The genera of Leguminosae-Caesalpinioideae & Swartzieae
Type species: B. sollyaeformis Baill.
Habit and leaf form. Trees and shrubs (with dense wood, the trunk sometimes deeply folded and fluted); unarmed.
Phyllotaxy spiral. The leaves ostensibly simple (unifoliolate and entire, apically obtuse and pinnately veined); with a predominant midrib. Stipules present, persistent and conspicuous in mature leaves, or absent or early caducous or very inconspicuous in mature leaves; leafy, or membranous. Stipels absent.
Inflorescence and floral morphology. The inflorescences small, axillary, or axillary and terminal; unbranched, or branched (often, basally); of racemose units. The flowers not distichous. Bracts small, absent at anthesis (caducous). Bracteoles absent at anthesis.
The flowers small to large (to 1.5 cm in diameter); hermaphrodite; actinomorphic to slightly irregular (subactinomorphic); pentamerous, or not pentamerous throughout; departing from pentamery sometimes in the androecium; coloured. Hypanthium absent, the androecium hypogynous. The perianth comprising distinct calyx and corolla. Calyx present; 5; covering the rest of the flower in bud; polysepalous; more or less regular; members imbricate. Corolla present; regular to slightly irregular; 5; without greatly reduced members. Well developed petals 5. Corolla polypetalous. Petals oblong-elliptic, sessile; imbricate; supposedly imbricate-ascending (?); yellow. Disk absent. The androecium comprising 10 members, or 7–10 members; not declinate; members all free of one another; members all more or less equal in length (subequal, with short filaments); comprising only fertile stamens. Fertile stamens 7–10. Anthers linear-oblong, attached at the base of the connective; dehiscing via pores or short slits. Ovary shortly stipitate; free. Stigma not dilated (the style acicular). Ovules in the different species, few to numerous (2–25).
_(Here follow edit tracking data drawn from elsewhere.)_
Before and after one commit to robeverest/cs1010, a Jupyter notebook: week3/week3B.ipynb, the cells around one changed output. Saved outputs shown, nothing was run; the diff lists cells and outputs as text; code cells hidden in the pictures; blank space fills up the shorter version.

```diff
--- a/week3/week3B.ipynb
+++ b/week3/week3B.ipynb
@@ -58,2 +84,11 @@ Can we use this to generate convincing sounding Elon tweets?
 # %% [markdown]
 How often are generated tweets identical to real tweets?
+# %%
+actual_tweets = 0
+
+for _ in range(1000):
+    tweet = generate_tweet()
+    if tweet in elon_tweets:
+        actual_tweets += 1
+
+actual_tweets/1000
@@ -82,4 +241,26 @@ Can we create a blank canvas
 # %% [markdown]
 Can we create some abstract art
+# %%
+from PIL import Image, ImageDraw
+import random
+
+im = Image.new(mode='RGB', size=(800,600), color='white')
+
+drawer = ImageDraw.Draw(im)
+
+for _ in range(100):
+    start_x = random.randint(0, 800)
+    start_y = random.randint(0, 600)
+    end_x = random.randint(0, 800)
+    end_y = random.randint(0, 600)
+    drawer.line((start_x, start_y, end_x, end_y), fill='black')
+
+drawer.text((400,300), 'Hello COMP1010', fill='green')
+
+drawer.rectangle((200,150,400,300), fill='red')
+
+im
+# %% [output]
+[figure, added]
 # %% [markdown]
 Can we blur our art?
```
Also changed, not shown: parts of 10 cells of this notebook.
Fruit, seed and seedling. Fruit indehiscent; drupaceous (then with a thin pericarp and a woody interior, with (1-)2–4 seeds in individual chambers), or not drupaceous (then a leguminous to fleshy lomentum that separates into 25(-3) separate segments); internally septate; without markedly twisting or enrolling valves; becoming woody (with hard endocarp), or not becoming woody. Seeds not arillate; with a straight or slightly oblique radicle.
Transverse section of lamina. Leaves with conspicuous phloem transfer cells in the minor veins. Druses absent from the mesophyll. Mesophyll secretory cavities absent. Adaxial hypodermis absent. Leaf girders common (the veins transcurrent). Laminae dorsiventral. Mesophyll without unaligned fibres or sclereids. Minor veins mainly with abundant accompanying fibres.
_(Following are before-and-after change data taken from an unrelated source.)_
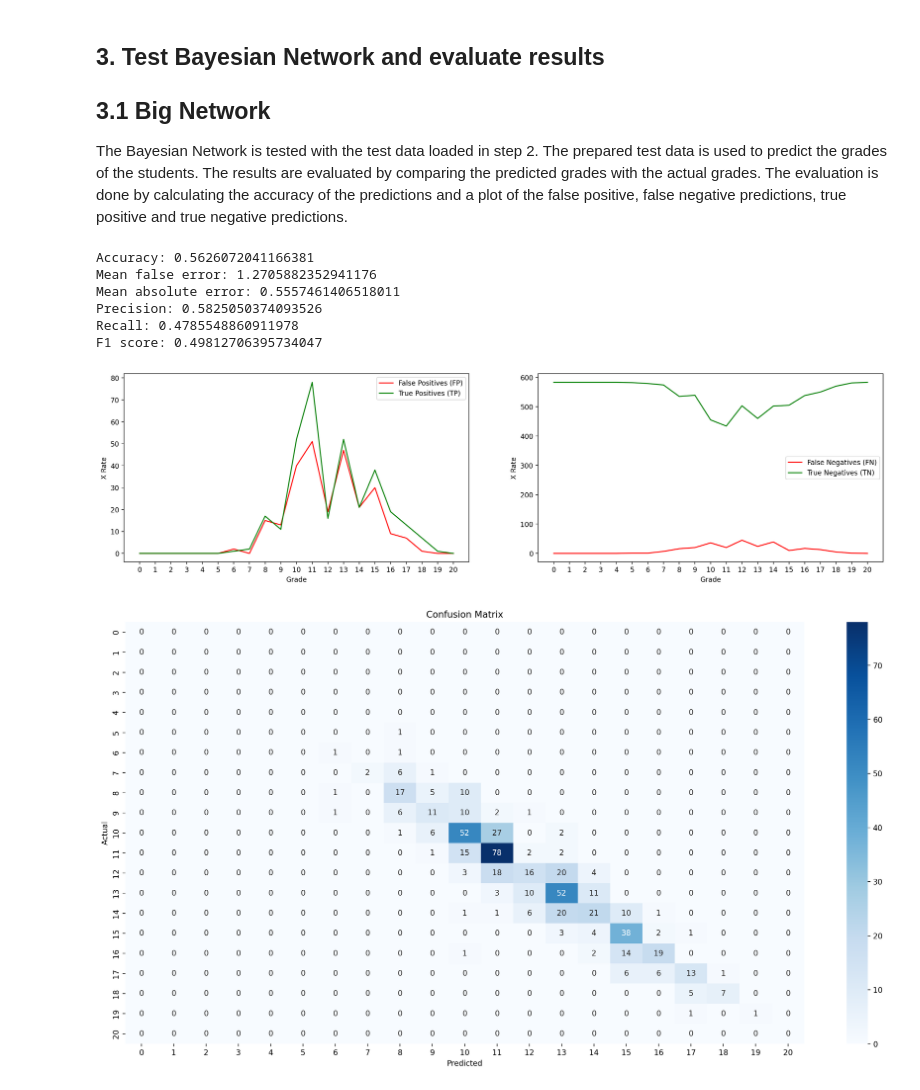
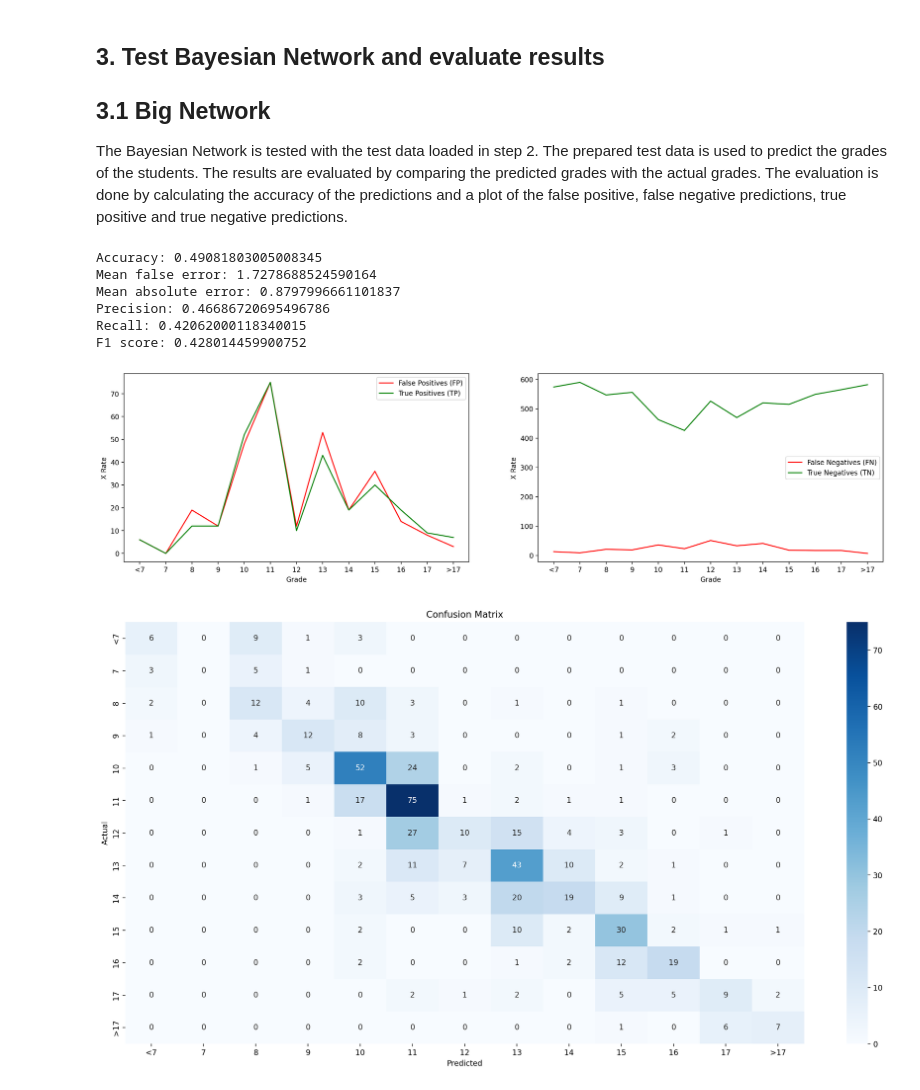
Before and after one commit to Super-T02/ki-bayesian-networks, a Jupyter notebook: src/model.ipynb, the cells around one changed output. Drawn from its saved outputs; the diff is of its cells as text; code cells hidden in the pictures.

```diff
--- a/src/model.ipynb
+++ b/src/model.ipynb
@@ -14,16 +14,14 @@ This section imports all needed libraries and sets the path to the data, number
 # %%
 %reset -f
 
-import numpy as np
 import pandas as pd
-import matplotlib.pyplot as plt
 
 from pgmpy.models import BayesianNetwork
 from sklearn.model_selection import train_test_split
 
 # Self-written modules for better code structure
-from framework import Framework
-from evaluation import Evaluation
+from helpers.evaluation import Evaluation
+from app.preprocessing import TunedPreprocessing, BinaryPreprocessing
 
 # Set matplotlib options
 %matplotlib inline
@@ -34,9 +32,10 @@ pd.set_option('display.max_columns', 500)
 
 # Constants
 DATA_PATH = "../data/"
+RESULT_PATH = "../data/results/"
 DOC_PATH = "../doc/"
 MODEL_PATH = "../models/"
-RANDOM_STATE = 12
+RANDOM_STATE = 1234
 SPLIT = 1
 NUMBER_CORES = 10 # !IMPORTANT: Set this to the number of cores of your machine for parallelization. It is recommended to use not all cores.
 # %% [markdown]
@@ -411,20 +426,19 @@ labels.to_csv(DATA_PATH + "label.csv", index=False)
 # %%
-predictions = pd.read_csv(DATA_PATH + "results.csv")
-labels = pd.read_csv(DATA_PATH + "label.csv")
+normal_result = pd.read_csv(RESULT_PATH + "normal_result.csv")
 
 # Evaluate results
-evaluation = Evaluation(labels['G3'], predictions.loc[:, 'G3'])
+evaluation = Evaluation(normal_result)
 evaluation.print_stats()
 evaluation.plot()
 evaluation.plot_confusion_matrix()
 # %% [output]
-Accuracy: 0.5626072041166381
-Mean false error: 1.2705882352941176
-Mean absolute error: 0.5557461406518011
-Precision: 0.5825050374093526
-Recall: 0.4785548860911978
-F1 score: 0.49812706395734047
+Accuracy: 0.49081803005008345
+Mean false error: 1.7278688524590164
+Mean absolute error: 0.8797996661101837
+Precision: 0.46686720695496786
+Recall: 0.42062000118340015
+F1 score: 0.428014459900752
-[figure, old version]
+[figure, new version]
-[figure, old version]
+[figure, new version]
 # %%
 # Create predictions
```
Also changed, not shown: parts of 12 cells of this notebook, 20 other files.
Leaf lamina epidermes. Epidermal crystals not seen either adaxially or abaxially. Simple unbranched hairs common; scabrid. No compound or branched eglandular hairs seen. Capitate glands not seen. Hooked hairs not seen. Cassieae-type leaf pseudo-glands not seen. Expanded and embedded hair-feet absent. Adaxial: Adaxial interveinal epidermal cell walls straight in optical section; conspicuously pitted; thick. Stomata adaxially very rare. Abaxial: Abaxial stomata not predominantly paracytic (actinocytic and anomcytic). Abaxial epidermis not papillate. Abaxial interveinal epidermal cell walls straight, or gently undulating; conspicuously pitted in optical section; staining normally with safranin; medium-thick.
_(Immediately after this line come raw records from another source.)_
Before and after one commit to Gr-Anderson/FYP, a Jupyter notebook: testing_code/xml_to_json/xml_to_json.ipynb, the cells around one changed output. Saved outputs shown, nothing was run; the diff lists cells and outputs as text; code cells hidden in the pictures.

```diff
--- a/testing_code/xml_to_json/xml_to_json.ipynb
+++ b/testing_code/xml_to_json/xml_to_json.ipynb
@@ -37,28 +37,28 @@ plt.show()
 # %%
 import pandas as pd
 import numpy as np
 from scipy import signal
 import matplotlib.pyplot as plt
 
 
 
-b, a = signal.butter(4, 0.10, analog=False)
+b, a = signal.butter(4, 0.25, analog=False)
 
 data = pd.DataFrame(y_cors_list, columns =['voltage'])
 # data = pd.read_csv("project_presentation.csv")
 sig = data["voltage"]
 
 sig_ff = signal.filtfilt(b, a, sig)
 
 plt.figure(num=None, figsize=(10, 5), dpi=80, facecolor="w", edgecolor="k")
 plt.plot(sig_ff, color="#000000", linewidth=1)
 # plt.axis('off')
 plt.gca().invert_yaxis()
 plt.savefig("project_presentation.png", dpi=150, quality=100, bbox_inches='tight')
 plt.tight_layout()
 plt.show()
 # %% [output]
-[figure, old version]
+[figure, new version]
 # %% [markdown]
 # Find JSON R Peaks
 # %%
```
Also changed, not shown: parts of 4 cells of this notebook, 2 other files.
Pollen ultrastructure. Tectum punctate; rugulose punctate. Length of colpi greater than one half pole to pole distance.
Species number and distribution. About 6 species (e.g., B. fluggeiformis, B. sollyaeformis, B. rouxevillei). Madagascar.
Comments. Including some sources of wood.
Miscellaneous. Illustrations: • B. sollyaeformis: Baillon, Adansonia VI (1865). • B. fluggeiformis leaflet: abaxial epidermis (general view). • B. fluggeiformis leaflet: detail of abaxial epidermis.
We advise against extracting comparative information from the descriptions. This is much more easily achieved using the DELTA data files or the interactive key, which allows access to the character list, illustrations, full and partial descriptions, diagnostic descriptions, differences and similarities between taxa, lists of taxa exhibiting or lacking specified attributes, distributions of character states within any set of taxa, geographical distribution, and classification. See also Guidelines for using data taken from Web publications.
Cite this publication as: ‘Watson, L., and Dallwitz, M.J. 1993 onwards. The genera of Leguminosae-Caesalpinioideae and Swartzieae: descriptions, illustrations, identification, and information retrieval. In English and French. Version: 22nd March 2017. delta-intkey.com/caes’.